▶ **Directions**:
Please make sure what you return matches the listing below exactly, minus its pictures.

▶ **Exercise input**:
== Segment start ==

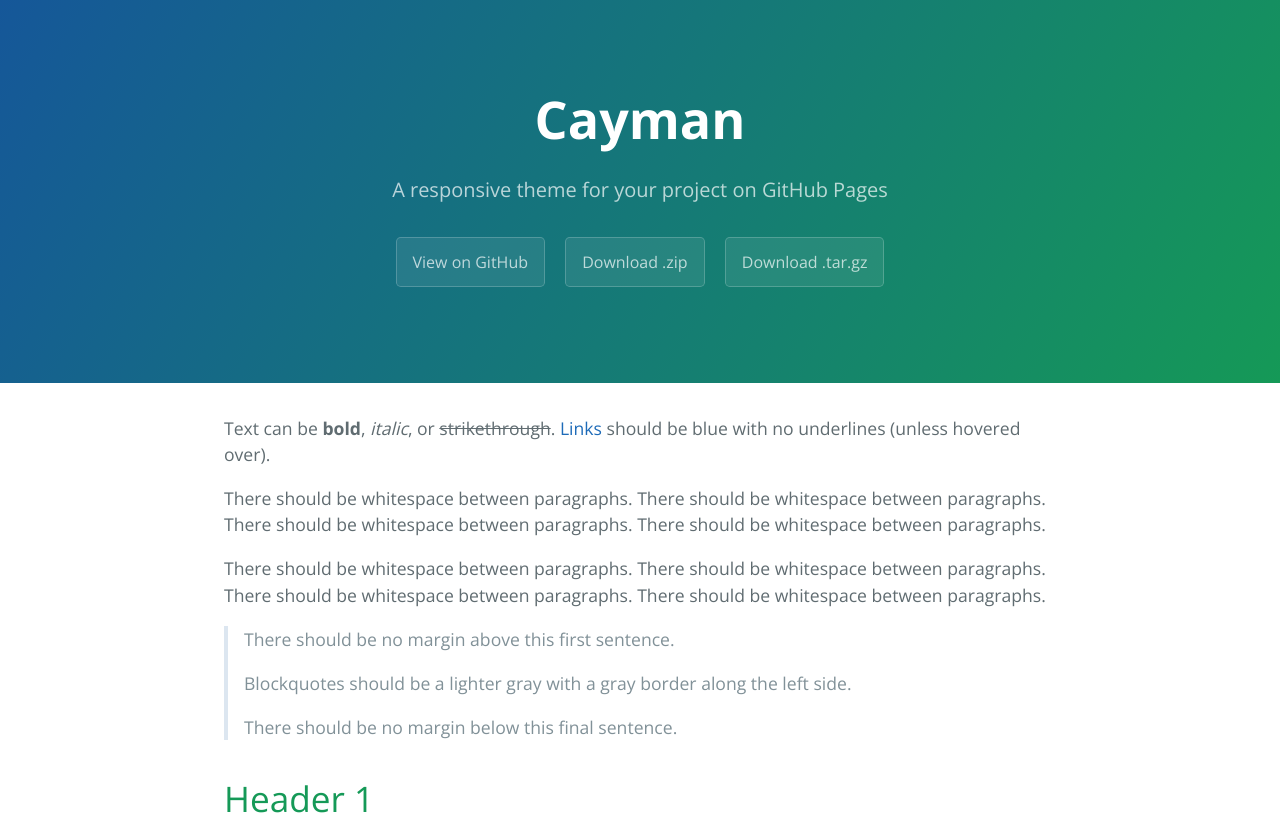
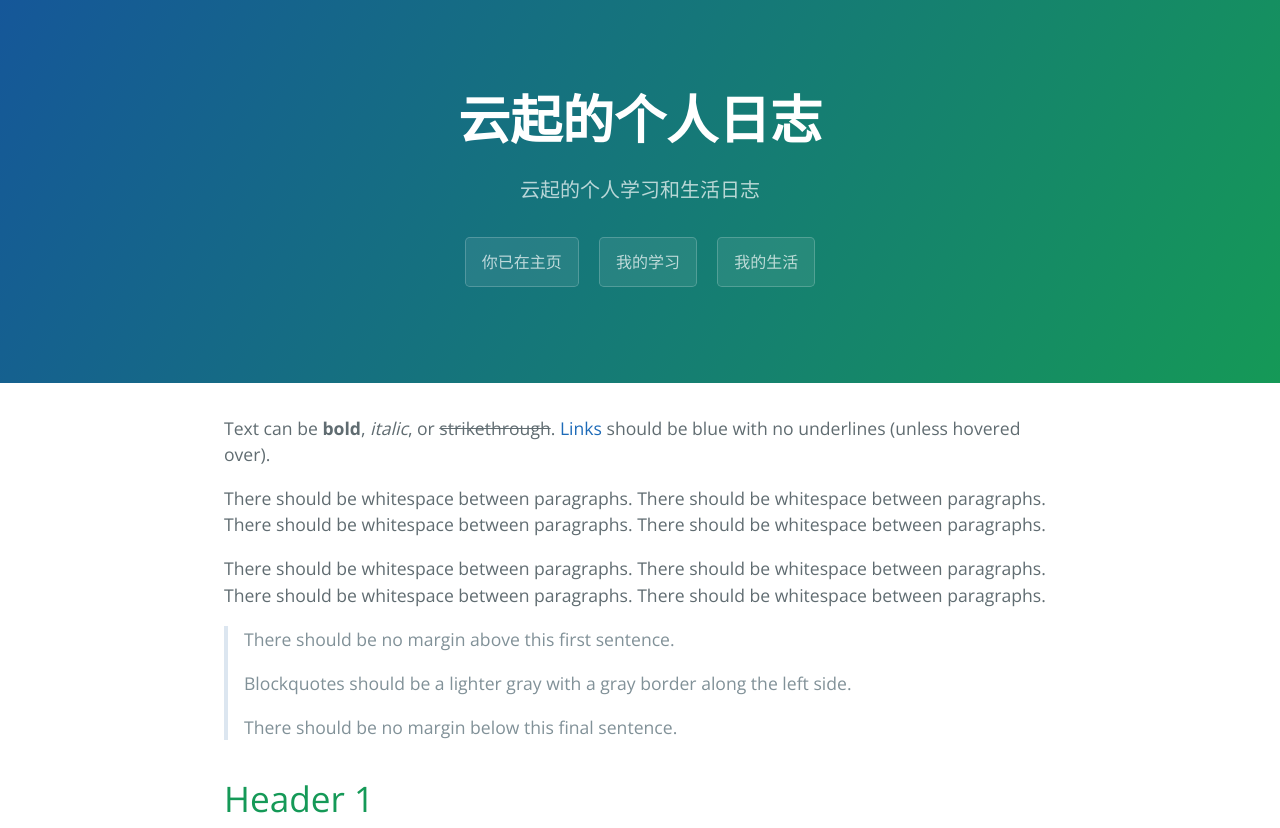
Before and after one commit to yunqi-liu-2005/yunqi-liu-2005.github.io, a website: page index.html in a window 1280 px wide. Shown: the top 828 px of the page. Drawn offline with nearby package versions, Linux system fonts and the light colour scheme.

Commit message:
Update index.html

```diff
--- a/index.html
+++ b/index.html
@@ -1,8 +1,8 @@
 <!DOCTYPE html>
-<html lang="en-us">
+<html lang="zh-CN">
   <head>
     <meta charset="UTF-8">
-    <title>Cayman</title>
+    <title>云起的个人日志</title>
     <meta name="viewport" content="width=device-width, initial-scale=1">
     <meta name="theme-color" content="#157878">
     <link rel="stylesheet" href="css/normalize.css">
@@ -11,11 +11,11 @@
   </head>
   <body>
     <section class="page-header">
-      <h1 class="project-name">Cayman</h1>
-      <h2 class="project-tagline">A responsive theme for your project on GitHub Pages</h2>
-      <a href="#" class="btn">View on GitHub</a>
-      <a href="#" class="btn">Download .zip</a>
-      <a href="#" class="btn">Download .tar.gz</a>
+      <h1 class="project-name">云起的个人日志</h1>
+      <h2 class="project-tagline">云起的个人学习和生活日志</h2>
+      <a href="#" class="btn">你已在主页</a>
+      <a href="#" class="btn">我的学习</a>
+      <a href="#" class="btn">我的生活</a>
     </section>
 
     <section class="main-content">
@@ -299,8 +299,8 @@
       <pre><code>This is the final element on the page and there should be no margin below this.</code></pre>
 
       <footer class="site-footer">
-        <span class="site-footer-owner"><a href="https://github.com/jasonlong/cayman-theme">Cayman</a> is maintained by <a href="https://github.com/jasonlong">jasonlong</a>.</span>
-        <span class="site-footer-credits">This page was generated by <a href="https://pages.github.com">GitHub Pages</a>.</span>
+        <span class="site-footer-owner"><a href="https://github.com/yunqi-liu-2005">云起的日志</a> 如需了解知识共享协议请访问<a href="https://creativecommons.org/licenses/by-sa/4.0/?ref=chooser-v1"> CC BY-SA 4.0</a>.</span>
+        <span class="site-footer-credits">This page was powered by <a href="https://pages.github.com">GitHub Pages</a>.</span>
       </footer>
 
     </section>
```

== Segment end ==

▶ **Result below**:
Before and after one commit to yunqi-liu-2005/yunqi-liu-2005.github.io, a website: page index.html in a window 1280 px wide. Shown: the top 828 px of the page. Drawn offline with nearby package versions, Linux system fonts and the light colour scheme.

Commit message:
Update index.html

```diff
--- a/index.html
+++ b/index.html
@@ -1,8 +1,8 @@
 <!DOCTYPE html>
-<html lang="en-us">
+<html lang="zh-CN">
   <head>
     <meta charset="UTF-8">
-    <title>Cayman</title>
+    <title>云起的个人日志</title>
     <meta name="viewport" content="width=device-width, initial-scale=1">
     <meta name="theme-color" content="#157878">
     <link rel="stylesheet" href="css/normalize.css">
@@ -11,11 +11,11 @@
   </head>
   <body>
     <section class="page-header">
-      <h1 class="project-name">Cayman</h1>
-      <h2 class="project-tagline">A responsive theme for your project on GitHub Pages</h2>
-      <a href="#" class="btn">View on GitHub</a>
-      <a href="#" class="btn">Download .zip</a>
-      <a href="#" class="btn">Download .tar.gz</a>
+      <h1 class="project-name">云起的个人日志</h1>
+      <h2 class="project-tagline">云起的个人学习和生活日志</h2>
+      <a href="#" class="btn">你已在主页</a>
+      <a href="#" class="btn">我的学习</a>
+      <a href="#" class="btn">我的生活</a>
     </section>
 
     <section class="main-content">
@@ -299,8 +299,8 @@
       <pre><code>This is the final element on the page and there should be no margin below this.</code></pre>
 
       <footer class="site-footer">
-        <span class="site-footer-owner"><a href="https://github.com/jasonlong/cayman-theme">Cayman</a> is maintained by <a href="https://github.com/jasonlong">jasonlong</a>.</span>
-        <span class="site-footer-credits">This page was generated by <a href="https://pages.github.com">GitHub Pages</a>.</span>
+        <span class="site-footer-owner"><a href="https://github.com/yunqi-liu-2005">云起的日志</a> 如需了解知识共享协议请访问<a href="https://creativecommons.org/licenses/by-sa/4.0/?ref=chooser-v1"> CC BY-SA 4.0</a>.</span>
+        <span class="site-footer-credits">This page was powered by <a href="https://pages.github.com">GitHub Pages</a>.</span>
       </footer>
 
     </section>
```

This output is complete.